Friday, October 24, 2008
When I answered the phone, the voice of an old friend greeted me. During my years as a Deputy Wildlife Conservation Officer Andy and I had patrolled together many times. We covered untold miles both with our patrol vehicles and with our conversations as we passed the uneventful hours of night patrol.
Now Andy was asking if I was interested in dusting off the old duty weapon and showing up at the local range for some friendly competition. I informed him that I didn’t recollect having fired it since retiring two years ago but he assured me that the shooting wouldn’t be all that difficult.
Five old bowling pins were set on a table in front of each shooter. All courses of fire began with the weapon loaded, holstered and secured. The objective was to be the first to clean the table of pins.
As I later recalled the evening events and the good fun had by all, I began to think about the issue of gun control.

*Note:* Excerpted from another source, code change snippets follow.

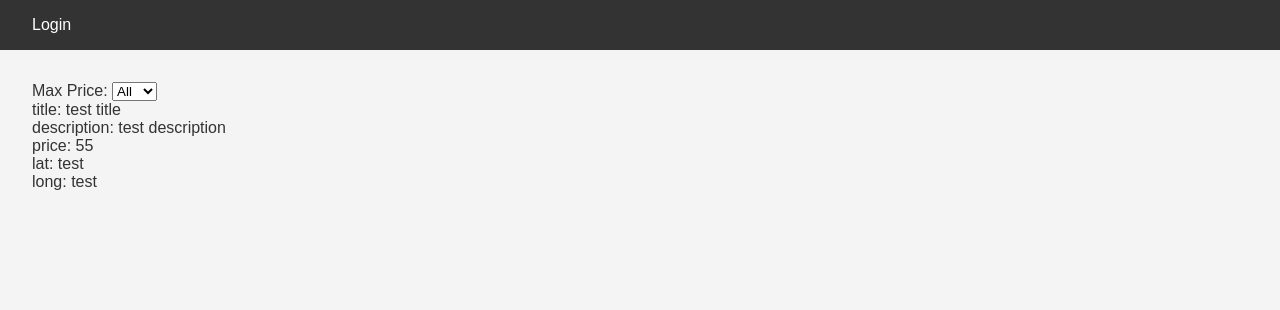
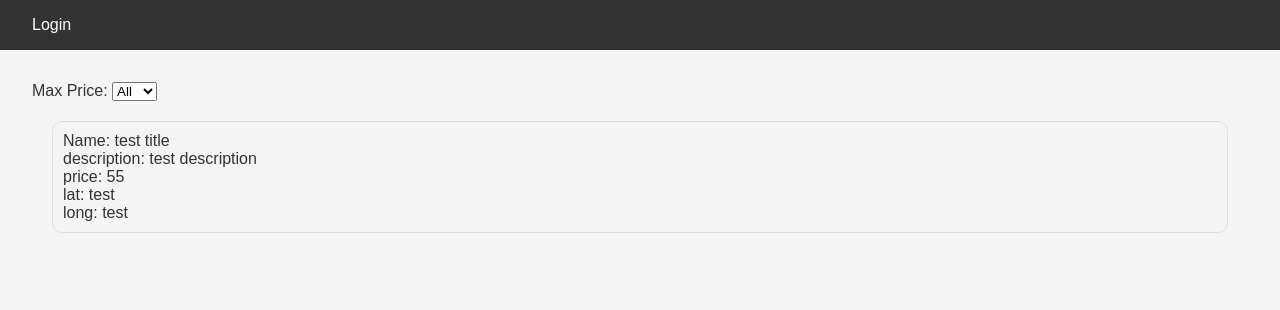
Before and after one commit to 12113-byte/holbertonschool-hbnb, a Flask app: page / in a window 1280 px wide. Shown: the top 310 px of the page. Run offline with Flask 3, Linux system fonts and the light colour scheme.

Commit message:
started filtering

```diff
--- a/app/static/scripts.js
+++ b/app/static/scripts.js
@@ -55,14 +55,18 @@ function displayPlaces(places) {
 		let place_title = document.createElement("p");
 		let place_desc = document.createElement("p");
 		let place_price = document.createElement("p");
+		let place_price_span = document.createElement("span");
 		let place_lat = document.createElement("p");
 		let place_long = document.createElement("p");
+
 		place_title.innerHTML = "name: " + places[i].title;
 		place_desc.innerHTML = "description: " + places[i].description;
-		place_price.innerHTML = "price: " + places[i].price;
+		place_price.innerHTML = "price: ";
+		place_price_span.innerHTML = places[i].price;
+		place_price.append(place_price_span)
 		place_lat.innerHTML = "lat: " + places[i].latitude;
 		place_long.innerHTML = "long: " + places[i].longitude;
-		place.append(place_txt);
+		place.append(place_title);
 		place.append(place_desc);
 		place.append(place_price);
 		place.append(place_lat);
@@ -81,21 +85,22 @@ document.addEventListener('DOMContentLoaded', () => {
 		const place_list = document.body.getElementsByTagName('div')
 		for(let i = 0; i < place_list.length; i++)
 		{
-			if (price_set == 10)
+			if (price_set == "All")
 			{
-
+				place_list[i].style.display = "block";
 			}
-			else if (price_set == 50)
+			let price_val = place_list[i].getElementsByTagName('span')[0].innerHTML;
+			if (price_val != undefined)
 			{
-
-			}
-			else if (price_set == 100)
+				if (price_val < price_set)
 				{
-
+					console.log
+					place_list[i].style.display = "none";
 				}
 				else
 				{
 					place_list[i].style.display = "block";
+				}
 			}
 		}
 
--- a/app/static/styles.css
+++ b/app/static/styles.css
@@ -30,3 +30,10 @@ nav a {
 main {
     padding: 2rem;
 }
+
+.place-card {
+    margin: 20px;
+    padding: 10px;
+    border: 1px solid #ddd;
+    border-radius: 10px;
+}
--- a/app/templates/index.html
+++ b/app/templates/index.html
@@ -21,10 +21,10 @@
             </select>
         </section>
         <section id="places-list">
-            <div>
-                <p>title: test title</p>
+            <div class="place-card">
+                <p>Name: test title</p>
                 <p>description: test description</p>
-                <p>price: 55</p>
+                <p>price: <span>55</span></p>
                 <p>lat: test</p>
                 <p>long: test</p>
             </div>
```
Lines whose indentation alone changed are shown as unchanged.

Growing up in rural Pennsylvania, firearms were an everyday part of life. The .22 always stood in the corner; ready to dispatch any varmint that happened to wander into the farm and on butchering days it was used to kill the hogs. There were a couple of 12ga. shotguns that dad and granddad used to kill a few squirrels and rabbits each fall, adding some variety to the family meals and then there were the deer rifles. Guns were tools, tools that were used for a useful purpose. Gun ownership in our rural county to this day is very high. I have no doubt that guns outnumber the people by a considerable number and yet crime is very low in our community.